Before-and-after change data
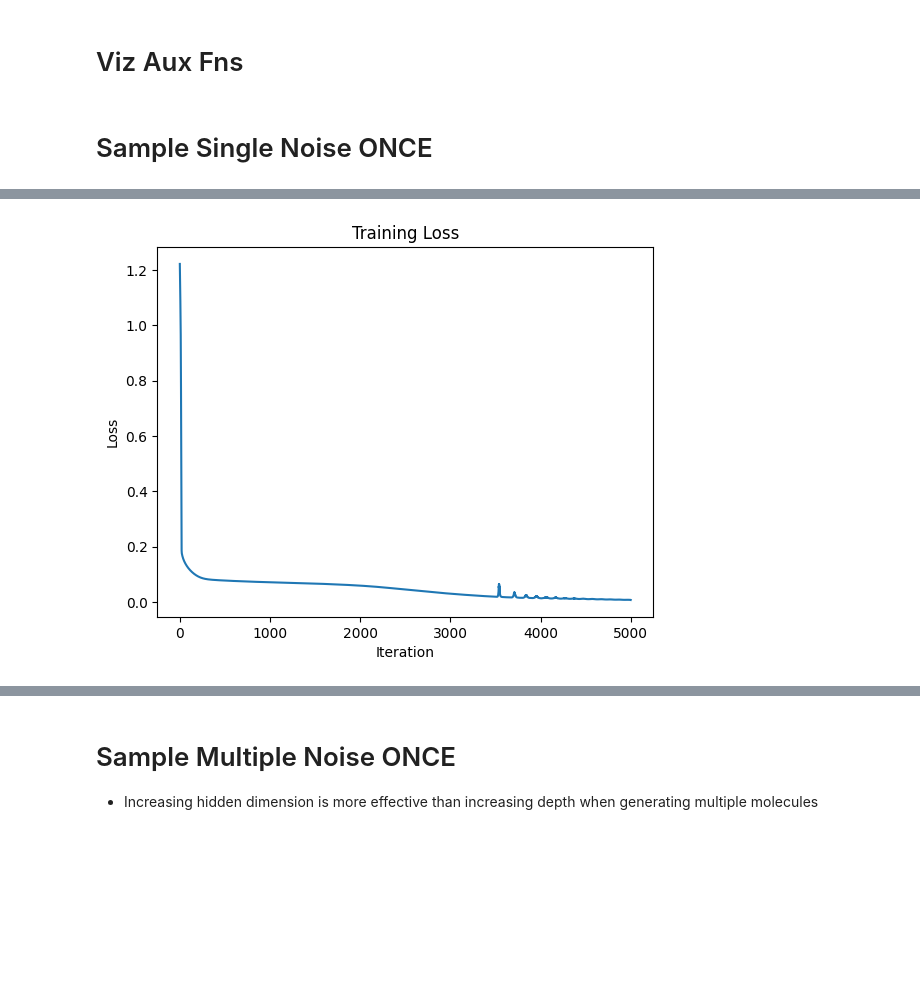
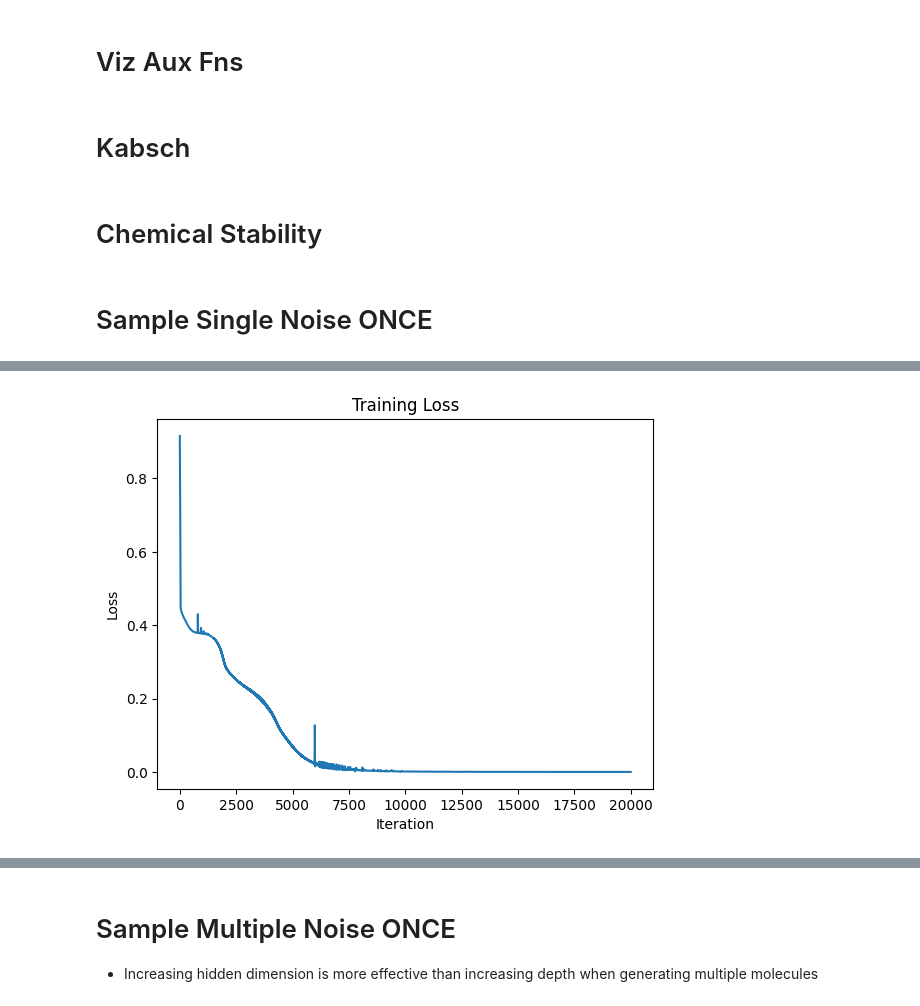
Before and after one commit to edovergna/equi-drifting, a Jupyter notebook: notebooks/gnn_experiment.ipynb, the cells around one changed output, grey strips where cells are left out. Saved outputs shown, nothing was run; the diff lists cells and outputs as text; code cells hidden in the pictures; blank space fills up the shorter version.

```diff
--- a/notebooks/gnn_experiment.ipynb
+++ b/notebooks/gnn_experiment.ipynb
@@ -485,3 +485,5 @@ def plot_loss(loss_list):
     plt.ylabel("Loss")
     plt.title("Training Loss")
     plt.show()
+# %% [markdown]
+# Kabsch
@@ -487,0 +582,2 @@ def plot_loss(loss_list):
+# %% [markdown]
+# Chemical Stability
@@ -490,6 +618,8 @@ def plot_loss(loss_list):
 # %%
 import torch
 import torch.nn.functional as F
+
+NUM_ATOMS = 29
 
 NUM_ATOM_TYPES = 5
 NUM_BLOCKS = 1
@@ -498,12 +628,21 @@ TANH_COORD_UPDATES = False
 ATTENTION = False
 AGGR_TYPE = "mean"
 
-NUM_ITERS = 5000
-LR = 0.05
+NUM_ITERS = 20000
+LR = 0.1
 
 device = torch.device("cuda" if torch.cuda.is_available() else "cpu")
 
-real_mol = dataset[0]
+keep = []
+for i, d in enumerate(dataset):
+    if d.num_nodes == NUM_ATOMS:
+        keep.append(i)
+    if len(keep) >= 1:
+        break
+filtered_dataset = dataset.index_select(keep)
+
+real_mol = filtered_dataset[0]
+
 print(f"Number of nodes: {real_mol.num_nodes}")
 real_pos = real_mol.pos
 # Zero center the real molecule positions
@@ -580,4 +719,4 @@ Iter 4999: Loss = 0.00796646811068058
-[figure, old version]
+[figure, new version]
 # %%
 gen_pos, gen_types, pos_list = model(
     pos_noise, type_noise, dense_edge_index, return_change_in_pos=True
```
Also changed, not shown: parts of 11 cells of this notebook.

TASK REQUIREMENTS
The answer must be every line from the records above that contains the word "ipynb", copied in full.

TASK ANSWER
Before and after one commit to edovergna/equi-drifting, a Jupyter notebook: notebooks/gnn_experiment.ipynb, the cells around one changed output, grey strips where cells are left out. Saved outputs shown, nothing was run; the diff lists cells and outputs as text; code cells hidden in the pictures; blank space fills up the shorter version.
--- a/notebooks/gnn_experiment.ipynb
+++ b/notebooks/gnn_experiment.ipynb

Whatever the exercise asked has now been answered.